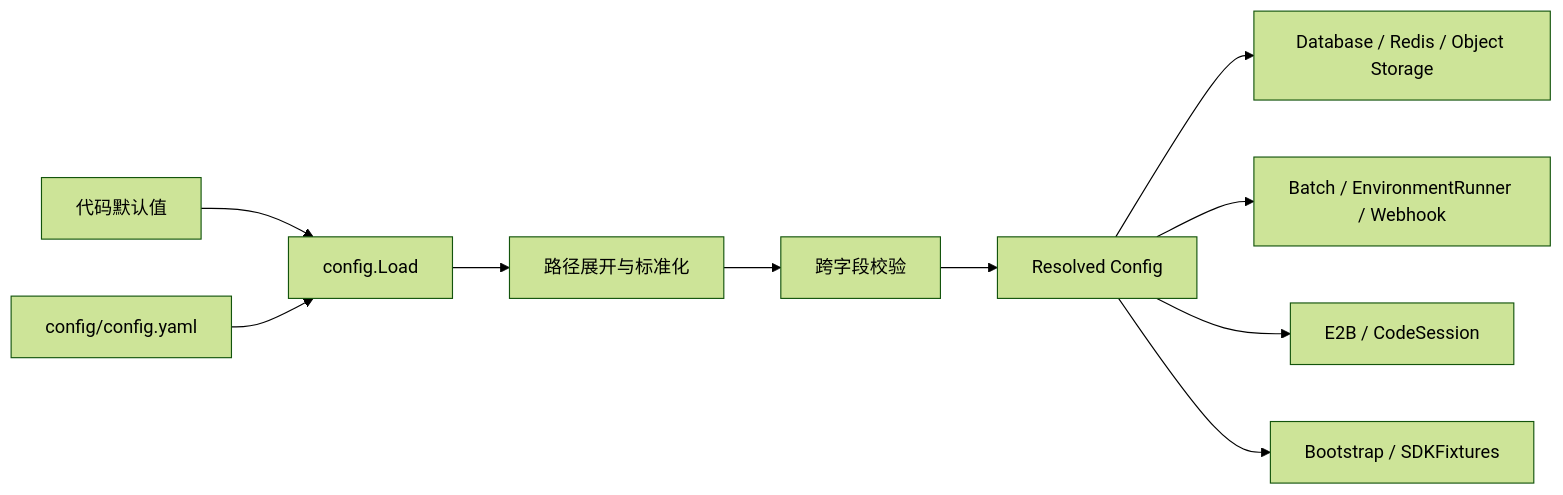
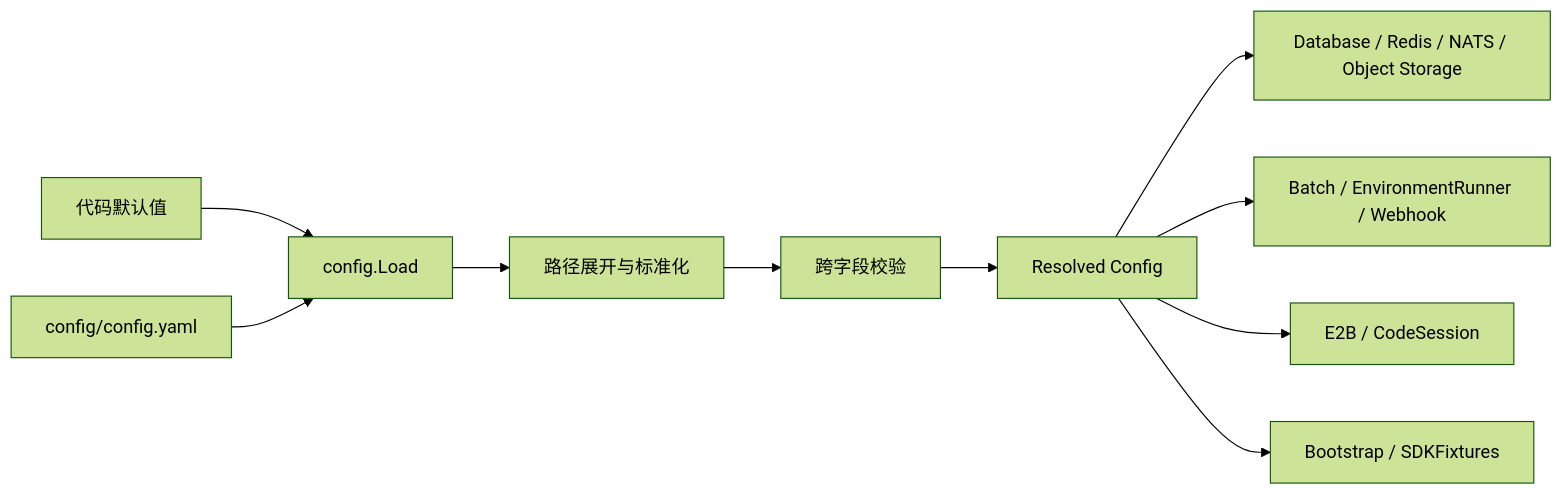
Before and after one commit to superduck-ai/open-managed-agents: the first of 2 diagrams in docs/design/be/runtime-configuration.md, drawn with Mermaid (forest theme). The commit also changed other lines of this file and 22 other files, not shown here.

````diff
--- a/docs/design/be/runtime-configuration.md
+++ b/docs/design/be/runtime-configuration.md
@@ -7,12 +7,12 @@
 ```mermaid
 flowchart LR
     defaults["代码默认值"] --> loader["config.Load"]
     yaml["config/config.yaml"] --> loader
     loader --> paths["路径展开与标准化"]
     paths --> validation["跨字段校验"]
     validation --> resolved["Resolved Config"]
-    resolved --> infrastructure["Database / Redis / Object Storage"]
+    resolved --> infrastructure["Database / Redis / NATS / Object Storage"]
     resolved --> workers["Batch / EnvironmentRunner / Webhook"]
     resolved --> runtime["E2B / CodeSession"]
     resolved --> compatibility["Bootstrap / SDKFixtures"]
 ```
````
=====
■ What you will do ■
Whenever the word "runtime" shows up in a line of the entries, copy that line.

■ Reply to the exercise ■
Before and after one commit to superduck-ai/open-managed-agents: the first of 2 diagrams in docs/design/be/runtime-configuration.md, drawn with Mermaid (forest theme). The commit also changed other lines of this file and 22 other files, not shown here.
--- a/docs/design/be/runtime-configuration.md
+++ b/docs/design/be/runtime-configuration.md
     resolved --> runtime["E2B / CodeSession"]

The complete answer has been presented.